[ASSIGNED TASK]:
With all images omitted, write out the records word for word.

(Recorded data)
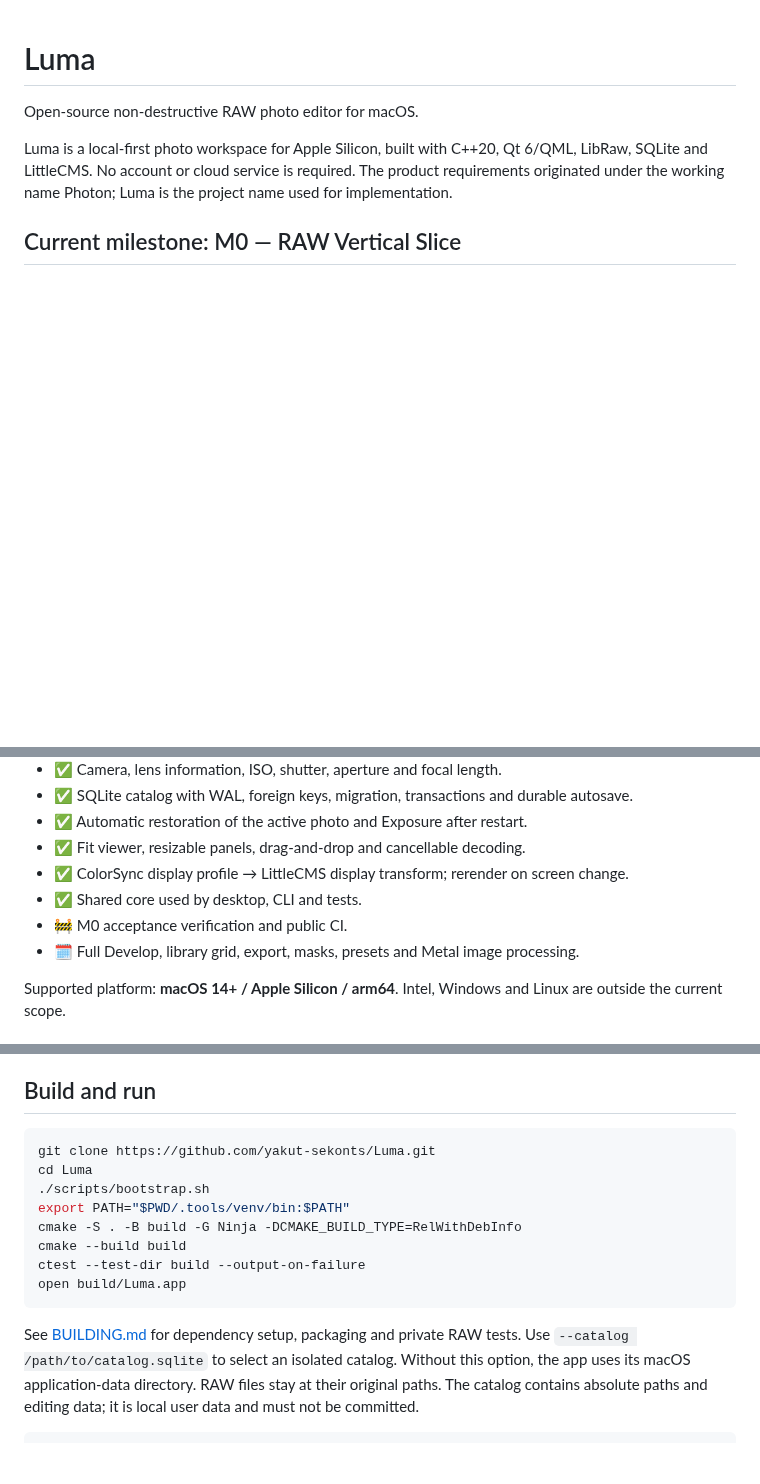
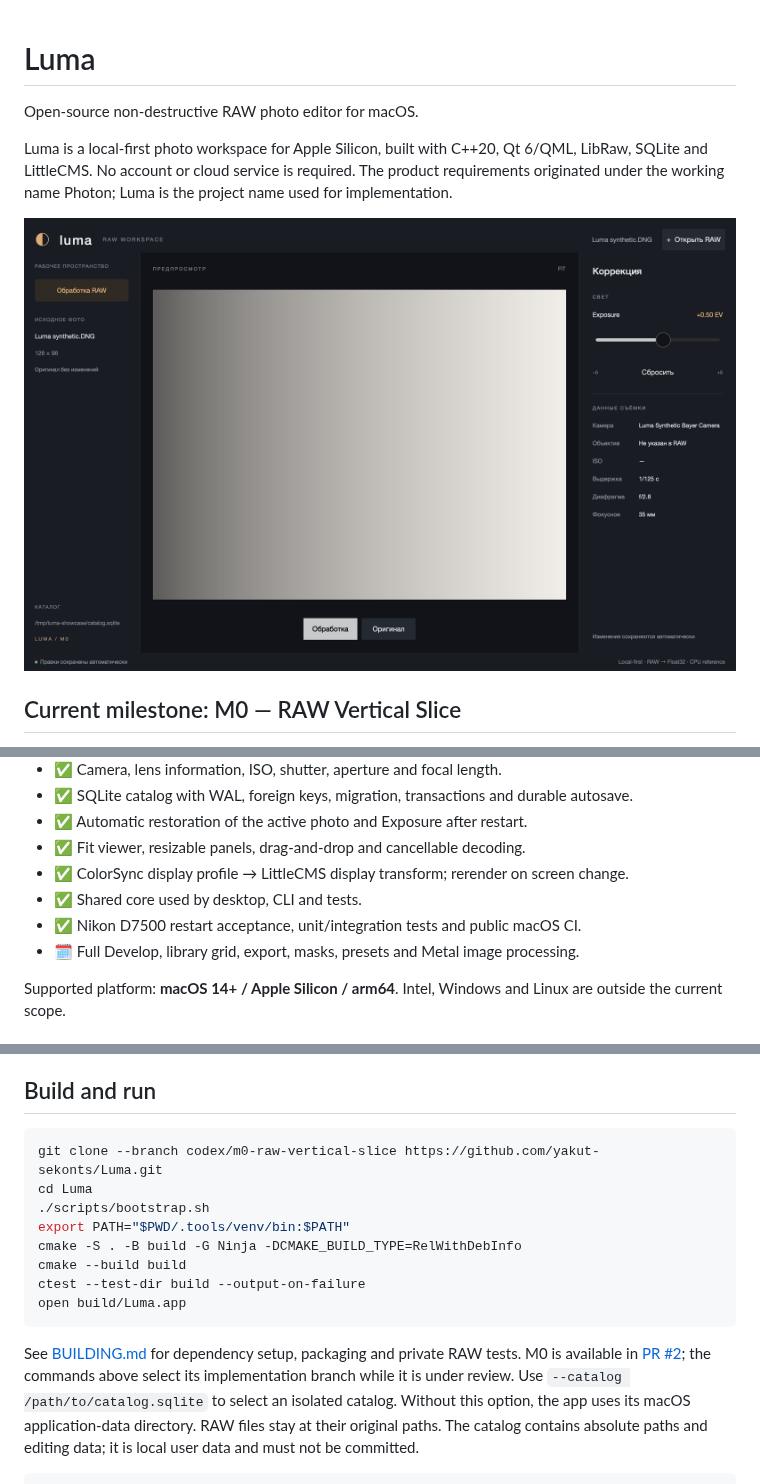
Before and after one commit to yakut-sekonts/Apertone, a Markdown page: README.md, 3 parts joined by grey strips. Drawn GitHub-style; pictures changed too: docs/screenshot.png (added); blank space fills up the shorter version.

Commit message:
docs: record M0 acceptance and review links

````diff
--- a/README.md
+++ b/README.md
@@ -6,6 +6,8 @@ Luma is a local-first photo workspace for Apple Silicon, built with C++20,
 Qt 6/QML, LibRaw, SQLite and LittleCMS. No account or cloud service is required.
 The product requirements originated under the working name Photon; Luma is the
 project name used for implementation.
+
+![Luma M0 viewer with a project-generated test DNG](docs/screenshot.png)
 
 ## Current milestone: M0 — RAW Vertical Slice
 
@@ -19,7 +21,7 @@ project name used for implementation.
 - ✅ Fit viewer, resizable panels, drag-and-drop and cancellable decoding.
 - ✅ ColorSync display profile → LittleCMS display transform; rerender on screen change.
 - ✅ Shared core used by desktop, CLI and tests.
-- 🚧 M0 acceptance verification and public CI.
+- ✅ Nikon D7500 restart acceptance, unit/integration tests and public macOS CI.
 - 🗓 Full Develop, library grid, export, masks, presets and Metal image processing.
 
 Supported platform: **macOS 14+ / Apple Silicon / arm64**. Intel, Windows and
@@ -40,7 +42,7 @@ reconstruction, noise reduction and production camera profiles remain planned.
 ## Build and run
 
 ```bash
-git clone https://github.com/yakut-sekonts/Luma.git
+git clone --branch codex/m0-raw-vertical-slice https://github.com/yakut-sekonts/Luma.git
 cd Luma
 ./scripts/bootstrap.sh
 export PATH="$PWD/.tools/venv/bin:$PATH"
@@ -51,6 +53,8 @@ open build/Luma.app
 ```
 
 See [BUILDING.md](BUILDING.md) for dependency setup, packaging and private RAW tests.
+M0 is available in [PR #2](https://github.com/yakut-sekonts/Luma/pull/2);
+the commands above select its implementation branch while it is under review.
 Use `--catalog /path/to/catalog.sqlite` to select an isolated catalog. Without
 this option, the app uses its macOS application-data directory. RAW files stay
 at their original paths. The catalog contains absolute paths and editing data;
````
Also changed, not shown: ROADMAP.md (+4 -1 lines), docs/M0_REVIEW.md (added, +46 -0 lines).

[RESULT FOR THIS EXERCISE]:
Before and after one commit to yakut-sekonts/Apertone, a Markdown page: README.md, 3 parts joined by grey strips. Drawn GitHub-style; pictures changed too: docs/screenshot.png (added); blank space fills up the shorter version.

Commit message:
docs: record M0 acceptance and review links

````diff
--- a/README.md
+++ b/README.md
@@ -6,6 +6,8 @@ Luma is a local-first photo workspace for Apple Silicon, built with C++20,
 Qt 6/QML, LibRaw, SQLite and LittleCMS. No account or cloud service is required.
 The product requirements originated under the working name Photon; Luma is the
 project name used for implementation.
+
+![Luma M0 viewer with a project-generated test DNG](docs/screenshot.png)
 
 ## Current milestone: M0 — RAW Vertical Slice
 
@@ -19,7 +21,7 @@ project name used for implementation.
 - ✅ Fit viewer, resizable panels, drag-and-drop and cancellable decoding.
 - ✅ ColorSync display profile → LittleCMS display transform; rerender on screen change.
 - ✅ Shared core used by desktop, CLI and tests.
-- 🚧 M0 acceptance verification and public CI.
+- ✅ Nikon D7500 restart acceptance, unit/integration tests and public macOS CI.
 - 🗓 Full Develop, library grid, export, masks, presets and Metal image processing.
 
 Supported platform: **macOS 14+ / Apple Silicon / arm64**. Intel, Windows and
@@ -40,7 +42,7 @@ reconstruction, noise reduction and production camera profiles remain planned.
 ## Build and run
 
 ```bash
-git clone https://github.com/yakut-sekonts/Luma.git
+git clone --branch codex/m0-raw-vertical-slice https://github.com/yakut-sekonts/Luma.git
 cd Luma
 ./scripts/bootstrap.sh
 export PATH="$PWD/.tools/venv/bin:$PATH"
@@ -51,6 +53,8 @@ open build/Luma.app
 ```
 
 See [BUILDING.md](BUILDING.md) for dependency setup, packaging and private RAW tests.
+M0 is available in [PR #2](https://github.com/yakut-sekonts/Luma/pull/2);
+the commands above select its implementation branch while it is under review.
 Use `--catalog /path/to/catalog.sqlite` to select an isolated catalog. Without
 this option, the app uses its macOS application-data directory. RAW files stay
 at their original paths. The catalog contains absolute paths and editing data;
````
Also changed, not shown: ROADMAP.md (+4 -1 lines), docs/M0_REVIEW.md (added, +46 -0 lines).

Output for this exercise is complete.